Water temps well offshore continue to range into the upper 80’s. In many instances, it’s slowing the grouper bite, according to reports. But in addition to gag grouper, a few scamp grouper are also being caught for good measure in depths of water from 180-to 200-feet.
On the hot days, water temperatures in the shallows have been running up to nearly 92-degrees, but with this week’s overcast skies and lots of rain, I found a drop to 86.5 degrees in some of the areas I’ve been fishing.

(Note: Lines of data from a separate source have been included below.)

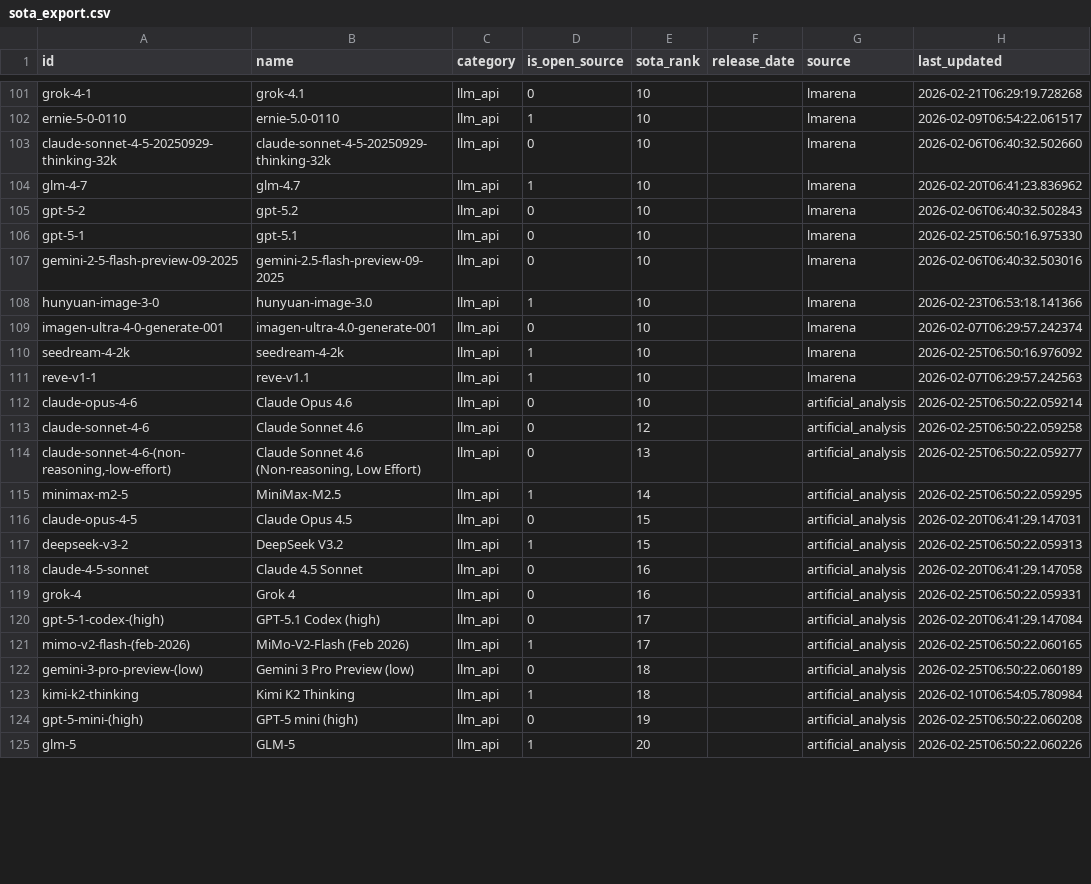
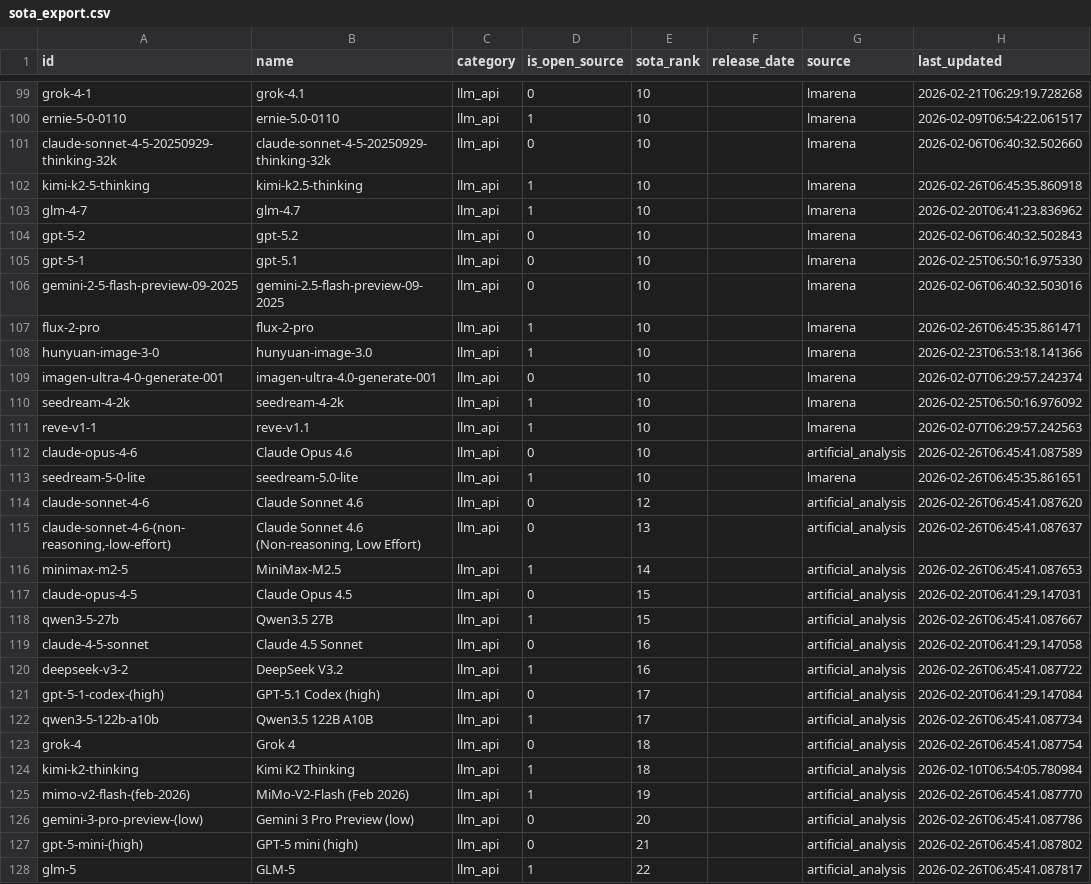
Before and after one commit to romancircus/sota-tracker-mcp, a CSV file: data/sota_export.csv, drawn as a sheet; only a part is shown, gaps mark what is left out; the diff covers the shown part only.

```diff
--- a/data/sota_export.csv
+++ b/data/sota_export.csv
@@ -103,2 +101,3 @@ ernie-5-0-0110,ernie-5.0-0110,llm_api,1,10,,lmarena,2026-02-09T06:54:22.061517
 claude-sonnet-4-5-20250929-thinking-32k,claude-sonnet-4-5-20250929-thinking-32k,llm_api,0,10,,lmarena,2026-02-06T06:40:32.502660
+kimi-k2-5-thinking,kimi-k2.5-thinking,llm_api,1,10,,lmarena,2026-02-26T06:45:35.860918
 glm-4-7,glm-4.7,llm_api,1,10,,lmarena,2026-02-20T06:41:23.836962
@@ -107,2 +106,3 @@ gpt-5-1,gpt-5.1,llm_api,0,10,,lmarena,2026-02-25T06:50:16.975330
 gemini-2-5-flash-preview-09-2025,gemini-2.5-flash-preview-09-2025,llm_api,0,10,,lmarena,2026-02-06T06:40:32.503016
+flux-2-pro,flux-2-pro,llm_api,1,10,,lmarena,2026-02-26T06:45:35.861471
 hunyuan-image-3-0,hunyuan-image-3.0,llm_api,1,10,,lmarena,2026-02-23T06:53:18.141366
@@ -111,15 +111,18 @@ seedream-4-2k,seedream-4-2k,llm_api,1,10,,lmarena,2026-02-25T06:50:16.976092
 reve-v1-1,reve-v1.1,llm_api,1,10,,lmarena,2026-02-07T06:29:57.242563
-claude-opus-4-6,Claude Opus 4.6,llm_api,0,10,,artificial_analysis,2026-02-25T06:50:22.059214
-claude-sonnet-4-6,Claude Sonnet 4.6,llm_api,0,12,,artificial_analysis,2026-02-25T06:50:22.059258
-"claude-sonnet-4-6-(non-reasoning,-low-effort)","Claude Sonnet 4.6 (Non-reasoning, Low Effort)",llm_api,0,13,,artificial_analysis,2026-02-25T06:50:22.059277
-minimax-m2-5,MiniMax-M2.5,llm_api,1,14,,artificial_analysis,2026-02-25T06:50:22.059295
+claude-opus-4-6,Claude Opus 4.6,llm_api,0,10,,artificial_analysis,2026-02-26T06:45:41.087589
+seedream-5-0-lite,seedream-5.0-lite,llm_api,1,10,,lmarena,2026-02-26T06:45:35.861651
+claude-sonnet-4-6,Claude Sonnet 4.6,llm_api,0,12,,artificial_analysis,2026-02-26T06:45:41.087620
+"claude-sonnet-4-6-(non-reasoning,-low-effort)","Claude Sonnet 4.6 (Non-reasoning, Low Effort)",llm_api,0,13,,artificial_analysis,2026-02-26T06:45:41.087637
+minimax-m2-5,MiniMax-M2.5,llm_api,1,14,,artificial_analysis,2026-02-26T06:45:41.087653
 claude-opus-4-5,Claude Opus 4.5,llm_api,0,15,,artificial_analysis,2026-02-20T06:41:29.147031
-deepseek-v3-2,DeepSeek V3.2,llm_api,1,15,,artificial_analysis,2026-02-25T06:50:22.059313
+qwen3-5-27b,Qwen3.5 27B,llm_api,1,15,,artificial_analysis,2026-02-26T06:45:41.087667
 claude-4-5-sonnet,Claude 4.5 Sonnet,llm_api,0,16,,artificial_analysis,2026-02-20T06:41:29.147058
-grok-4,Grok 4,llm_api,0,16,,artificial_analysis,2026-02-25T06:50:22.059331
+deepseek-v3-2,DeepSeek V3.2,llm_api,1,16,,artificial_analysis,2026-02-26T06:45:41.087722
 gpt-5-1-codex-(high),GPT-5.1 Codex (high),llm_api,0,17,,artificial_analysis,2026-02-20T06:41:29.147084
-mimo-v2-flash-(feb-2026),MiMo-V2-Flash (Feb 2026),llm_api,1,17,,artificial_analysis,2026-02-25T06:50:22.060165
-gemini-3-pro-preview-(low),Gemini 3 Pro Preview (low),llm_api,0,18,,artificial_analysis,2026-02-25T06:50:22.060189
+qwen3-5-122b-a10b,Qwen3.5 122B A10B,llm_api,1,17,,artificial_analysis,2026-02-26T06:45:41.087734
+grok-4,Grok 4,llm_api,0,18,,artificial_analysis,2026-02-26T06:45:41.087754
 kimi-k2-thinking,Kimi K2 Thinking,llm_api,1,18,,artificial_analysis,2026-02-10T06:54:05.780984
-gpt-5-mini-(high),GPT-5 mini (high),llm_api,0,19,,artificial_analysis,2026-02-25T06:50:22.060208
-glm-5,GLM-5,llm_api,1,20,,artificial_analysis,2026-02-25T06:50:22.060226
+mimo-v2-flash-(feb-2026),MiMo-V2-Flash (Feb 2026),llm_api,1,19,,artificial_analysis,2026-02-26T06:45:41.087770
+gemini-3-pro-preview-(low),Gemini 3 Pro Preview (low),llm_api,0,20,,artificial_analysis,2026-02-26T06:45:41.087786
+gpt-5-mini-(high),GPT-5 mini (high),llm_api,0,21,,artificial_analysis,2026-02-26T06:45:41.087802
+glm-5,GLM-5,llm_api,1,22,,artificial_analysis,2026-02-26T06:45:41.087817
```
Also changed, not shown: 3 added rows, 4 removed rows and 83 edited cells elsewhere in this file, 3 other files.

Until recently, it’s been tough to catch trout in the southwestern portion of Tampa Bay, with the likely culprit being the residual effects seen from last year’s red tide, but this week, things began looking up. In one area I found juvenile gag grouper, Spanish mackerel, trout, bluefish, ladyfish, jacks, snook, mangrove snapper, flounder, and rolling tarpon, all within shouting distance of each other. What was the change? Well, a big variety of baitfish schools and crustaceans were around this one area that held scaled sardines, ballyhoo, pinfish, Spanish sardines, glass minnows, crabs, and shrimp. Legal trout to 19-inches were caught and released on CAL Jigs with a Holographic glitter Shad tail. These fish ranged in depth from 5 to 8-feet of water along edges of sand and grass. One tarpon was jumped on the DOA Shrimp while scouting out the area. Fishing the afternoon top of the tide that was falling out and running hard, I found a few redfish that hit the new Mole’ color 3-inch CAL Shad and the DOA Softshell crab.

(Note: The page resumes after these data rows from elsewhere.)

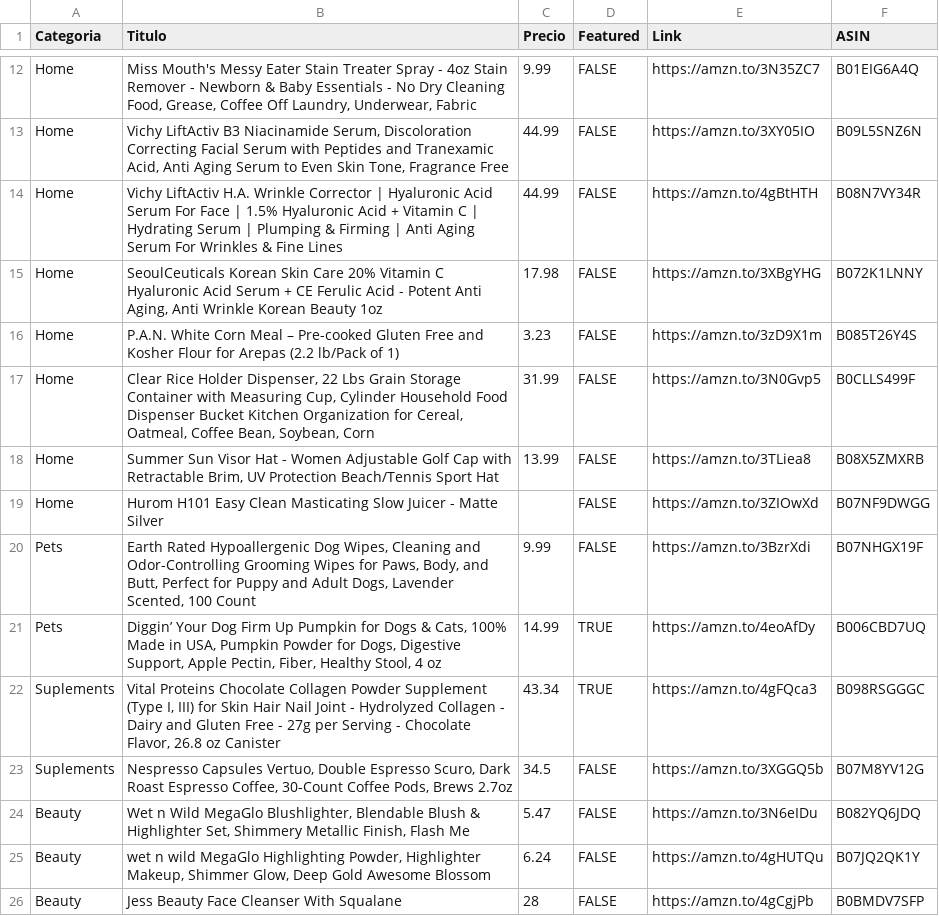
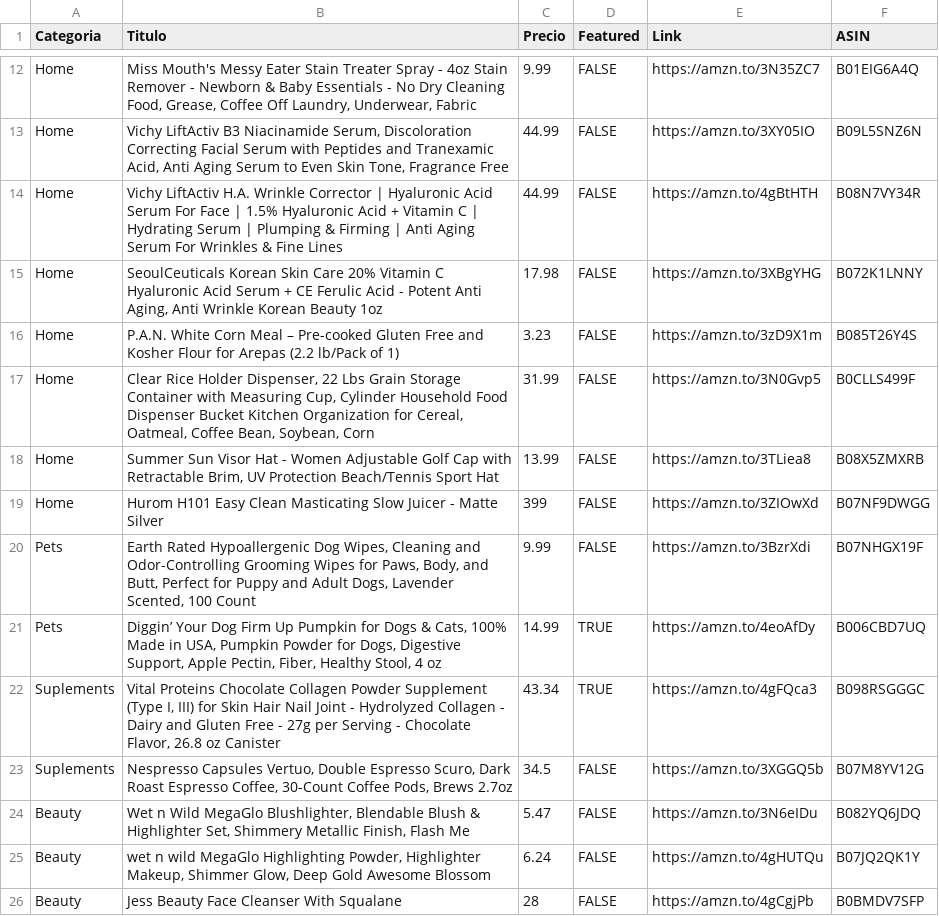
Before and after one commit to cchacin/ubeferrer.com, a CSV file: products.csv, drawn as a sheet; only a part is shown, gaps mark what is left out.

```diff
--- a/products.csv
+++ b/products.csv
@@ -18,3 +18,3 @@ Home,"Clear Rice Holder Dispenser, 22 Lbs Grain Storage Container with Measuring
 Home,"Summer Sun Visor Hat - Women Adjustable Golf Cap with Retractable Brim, UV Protection Beach/Tennis Sport Hat",13.99,FALSE,https://amzn.to/3TLiea8,B08X5ZMXRB
-Home,Hurom H101 Easy Clean Masticating Slow Juicer - Matte Silver,,FALSE,https://amzn.to/3ZIOwXd,B07NF9DWGG
+Home,Hurom H101 Easy Clean Masticating Slow Juicer - Matte Silver,399,FALSE,https://amzn.to/3ZIOwXd,B07NF9DWGG
 Pets,"Earth Rated Hypoallergenic Dog Wipes, Cleaning and Odor-Controlling Grooming Wipes for Paws, Body, and Butt, Perfect for Puppy and Adult Dogs, Lavender Scented, 100 Count",9.99,FALSE,https://amzn.to/3BzrXdi,B07NHGX19F
```
Also changed, not shown: 16 other files.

The full moon on Thursday will produce some strong tides that are conducive to good fishing for snook in the passes and along the beaches as we head into the weekend. Tarpon will also be a good target for catch and release fishing. Mangrove snapper have been piling up along the Sunshine Skyway fishing piers and the edges of the Egmont Key Ship’s Channel. Live shrimp, small pinfish, and whitebait have been top producers for them.
The upper portions of Tampa Bay and on the East side of the bay from the South Shore in and around the creeks and rivers all the way to the Bulkhead at the mouth of the Manatee River are holding both juvenile and full-grown tarpon. It’s a blast casting to the small poons with an 8 or 9wt. fly rod. Most of these juvies are in the 10-to 15-pound class, with an occasional larger fish to about 40-pounds. The ICW from Indian Rocks Beach to the north all the way to Tarpon Springs and the Anclote River are also holding these fish. We’re finding pretty good numbers of some nice redfish on the open flats and also around creek mouths on the turn of the tide to go out.
Freshwater seems to be everywhere these days. With all the rain that’s fallen, creeks and rivers are at flood stage and lakes are overflowing. Storm drains are working overtime and predators like bass and snook are at the dam overflows in some areas. The Braden River in the Bradenton area has seen some action with snook recently on one side of the dam where water is spilling over into the Manatee River. Crankbaits like the Rat ‘L Trap and suspending lures like the MirrOdine from MirrOlure are working exceptionally well. Bream and tilapia are forage that is being washed out where predators are hammering them. Look for imitations like these lures to produce some nice fish. ‘Til then…I’ll catch ya later!
Capt. Ray Markham